Symptoms That Indicate Anxiety May Be a Problem

The point at which worry and anxiety become an issue is somewhat subjective, though there are several different markers of severity and intensity that you might use to evaluate how reasonable or unreasonable your level of anxiety is.

This might be hard to judge from inside the experience, but to start, trying stepping back and asking yourself questions such as:

  • Is my anxiety hurting my relationships?
  • Is it hurting my performance in school or at work?
  • Am I frequently distracted by thoughts of what will go wrong in certain situations?
  • Do I avoid activities that I might actually enjoy because of a looming feeling of dread?
  • Do I constantly feel ​on edge or amped up, even in the absence of a clear source of worry?
  • Am I frequently blowing things out of proportion, even though it doesn't feel like I am in the moment?

If the answers to any of these questions give you pause, or if you're finding them tough to answer, consider asking someone you trust about their perception of your anxiety and how it impacts your life.

What to Do When Anxiety Is a Problem

If you think your worry has gotten out of hand, an expert opinion can help to further clarify this. Meeting with a clinician—a counselor, social worker, psychologist, or psychiatrist—can help you to determine if your anxiety issue can be classified as a disorder, and which one.

Clinicians will use diagnostic criteria for anxiety disorders to determine whether or not your anxiety is excessive. This typically involves an assessment of how persistent your anxiety is, what types of symptoms you experience, how long they last, and how intrusive they are on your ability to get through life on a day-to-day basis.

Diagnosing an Anxiety Disorder

Diagnosis of an anxiety disorder can be tricky. Many symptoms of various anxiety disorders overlap with one another, and it might take some time to tease out the primary problem. Also, some people struggle with more than one type of anxiety disorder. Others can exhibit a number of significant symptoms, but not quite enough symptoms to meet the strict criteria for a given diagnosis. If this happens, you might be told that you have a “sub-threshold” anxiety disorder.

Even if your anxiety is of the low-grade variety or doesn't meet the threshold for a firm diagnosis, that doesn't mean it’s not worth working on. In fact, from a practical perspective, it’s most important to pay attention to how anxiety interferes with your life, no matter how it manifests.

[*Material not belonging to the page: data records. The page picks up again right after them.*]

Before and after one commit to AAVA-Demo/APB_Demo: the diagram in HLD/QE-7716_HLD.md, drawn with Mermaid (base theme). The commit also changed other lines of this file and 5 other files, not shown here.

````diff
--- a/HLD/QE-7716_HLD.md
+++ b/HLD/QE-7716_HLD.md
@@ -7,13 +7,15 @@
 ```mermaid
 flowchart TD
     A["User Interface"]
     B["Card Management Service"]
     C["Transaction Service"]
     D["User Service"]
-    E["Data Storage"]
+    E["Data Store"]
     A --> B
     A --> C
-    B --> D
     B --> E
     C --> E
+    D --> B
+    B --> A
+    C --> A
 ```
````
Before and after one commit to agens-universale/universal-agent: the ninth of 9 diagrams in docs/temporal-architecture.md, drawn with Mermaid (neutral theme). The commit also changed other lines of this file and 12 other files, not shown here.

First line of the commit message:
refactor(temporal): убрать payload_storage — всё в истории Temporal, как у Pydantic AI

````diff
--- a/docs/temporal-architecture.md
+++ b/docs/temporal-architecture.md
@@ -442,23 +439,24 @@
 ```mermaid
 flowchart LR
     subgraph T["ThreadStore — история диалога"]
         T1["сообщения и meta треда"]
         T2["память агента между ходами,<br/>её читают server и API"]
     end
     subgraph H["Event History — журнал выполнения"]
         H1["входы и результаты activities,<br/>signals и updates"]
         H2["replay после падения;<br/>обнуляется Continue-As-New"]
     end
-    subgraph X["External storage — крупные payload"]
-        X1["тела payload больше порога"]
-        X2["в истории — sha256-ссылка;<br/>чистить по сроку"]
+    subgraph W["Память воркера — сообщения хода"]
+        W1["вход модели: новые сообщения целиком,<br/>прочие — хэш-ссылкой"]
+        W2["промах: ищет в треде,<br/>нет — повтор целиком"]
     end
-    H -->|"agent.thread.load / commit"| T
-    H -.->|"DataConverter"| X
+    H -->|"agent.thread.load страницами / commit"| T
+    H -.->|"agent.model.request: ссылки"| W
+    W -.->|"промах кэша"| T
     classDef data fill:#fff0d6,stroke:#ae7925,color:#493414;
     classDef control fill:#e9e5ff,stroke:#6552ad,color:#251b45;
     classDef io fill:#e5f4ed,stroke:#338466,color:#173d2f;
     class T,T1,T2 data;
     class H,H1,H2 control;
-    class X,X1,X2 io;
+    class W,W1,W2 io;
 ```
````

A clinician can help you narrow down what’s wrong or identify helpful interventions, even if he or she is unable to determine a specific label for the problem.

Next Steps

Speaking with a physician or mental health provider who knows you is the best way to figure out your next step(s). Depending on the nature and extent of your anxiety, you may find one or a combination of a number of approaches useful.

Mild or intermittent anxiety may improve when you use strategies such as these:

For moderate to severe anxiety, cognitive behavioral therapy (CBT) is the psychotherapy of choice with an encouraging evidence base to support its use.

There are also ​medications that can help with persistent anxiety of any degree.

How to Find a Mental Health Provider

To find a qualified clinician, check out referral resources including Psychology Today, The Association for Behavioral and Cognitive Therapies, or The Anxiety and Depression Association. Or, speak with your current physician about seeking a psychiatric evaluation with a recommended mental health provider. For additional resources on mental health, check out the American Psychiatric Association (APA) blog.